ALTUS AIR FORCE BASE, Okla. --

The U.S. Air Force C-17 Globemaster III cargo aircraft and KC-135 Stratotanker refueling aircraft are capable of getting anywhere in the world within 24 hours.

But when tragedy strikes that demands immediate attention the United States military has allies that also have C-17 and KC-135 aircrews, many of which are trained at Altus Air Force Base.

Many of Altus AFB international military students come from United Arab Emirates, Kuwait, Saudi Arabia, Turkey, United Kingdom and members from the North Atlantic Treaty Organization.

 “The students that come here typically become instructors for their own countries back home,” said John Carter, 97th Training Squadron international military student officer. “Most countries continue to send their initial qualification students here even if they have instructors back home because they want to have the standardized training they get here at Altus.”

Altus AFB trains an average of 110 international students each year.

 “It’s a unique opportunity to see how other nations teach loadmasters,” said Royal Canadian air force Sgt. David Burrill, C-17 loadmaster trainee. “We have different styles and methods of teaching so coming down here there’s a lot more state of the art equipment and it’s a very well thought out program with very methodical training.”

Despite the differences of where students call home the training they receive is no different than their American counterparts. 

“Here in Altus, the instructor teaches us at the same levels as if we were in the U.S. Air Force,” said UAE air force Capt. Abdulla Almehrezi, C-17 instructor pilot trainee. “I feel the standard is the same, and I don’t feel any different than U.S. Airmen.”

Though the training is the same there are challenges students and instructors must overcome.

“I think the biggest challenge is the language issue but before we come here we have an English course at Lackland Air Force Base,” said Almehrezi.

With years of experience, instructors like Randall Nordhangen, 97th Training Squadron C-17 pilot instructor, have found ways to overcome these challenges.

“You try to find things about people so you can build a repertoire, it makes the learning experience better,” said Nordhangen. “It helps their comfort level so if I use a term that they don’t understand they say ‘Wait a minute, I don’t understand’ and I can explain it differently.” 

With the same training as their American counterparts and with experience overcoming language barriers, Altus AFB international students leave here prepared for real-world situations.

“We can’t be everywhere all at once so having our partners being able to shoulder the load around the world helps,” said Carter.If you watch any news these days where a natural disaster or where international aid is going to you’ll see C-17s from a number of countries out there on the ramp dropping off supplies.”
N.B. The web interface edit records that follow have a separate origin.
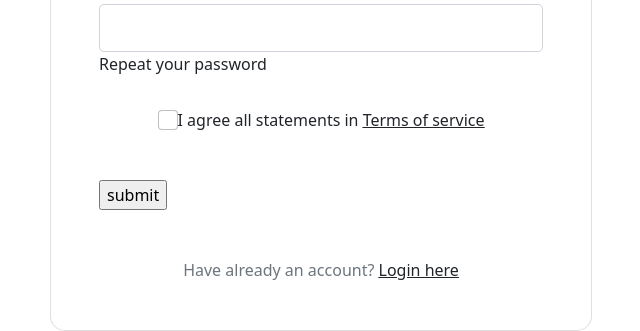
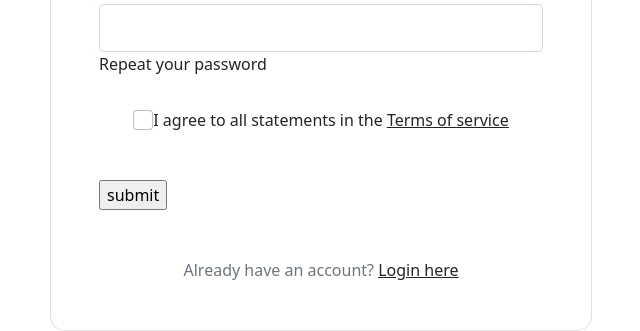
Before and after one commit to Leohemmingsson/D0018E, a Python web app: template src/templates/signup.html in a window 1280 px wide. Shown: the part 651-982 px from the top of the page, without its empty margins (319-959 px from the left). Run offline with Jinja, Linux system fonts and the light colour scheme; the template is opened without the code that fills it, so the values that code supplies are empty; some libraries are stand-ins or nearby versions.

Commit message:
fixed english

```diff
--- a/src/templates/signup.html
+++ b/src/templates/signup.html
@@ -65,15 +65,14 @@
                                         <input class="form-check-input me-2" type="checkbox" value=""
                                             id="form2Example3cg" />
                                         <label class="form-check-label" for="form2Example3g">
-                                            I agree all statements in <a href="/terms_of_service"
-                                                class="text-body"><u>Terms of
-                                                    service</u></a>
+                                            I agree to all statements in the <a href="/terms_of_service"
+                                                class="text-body"><u>Terms of service</u></a>
                                         </label>
                                     </div>
 
                                     <input type="submit" name="submit" value="submit" />
 
-                                    <p class="text-center text-muted mt-5 mb-0">Have already an account? <a
+                                    <p class="text-center text-muted mt-5 mb-0">Already have an account? <a
                                             href="/login" class="fw-bold text-body"><u>Login here</u></a></p>
 
                                 </form>
```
Altus AFB plans to continue training international students and improving joint nation missions with uniformed knowledge and operations of the C-17 and KC-135.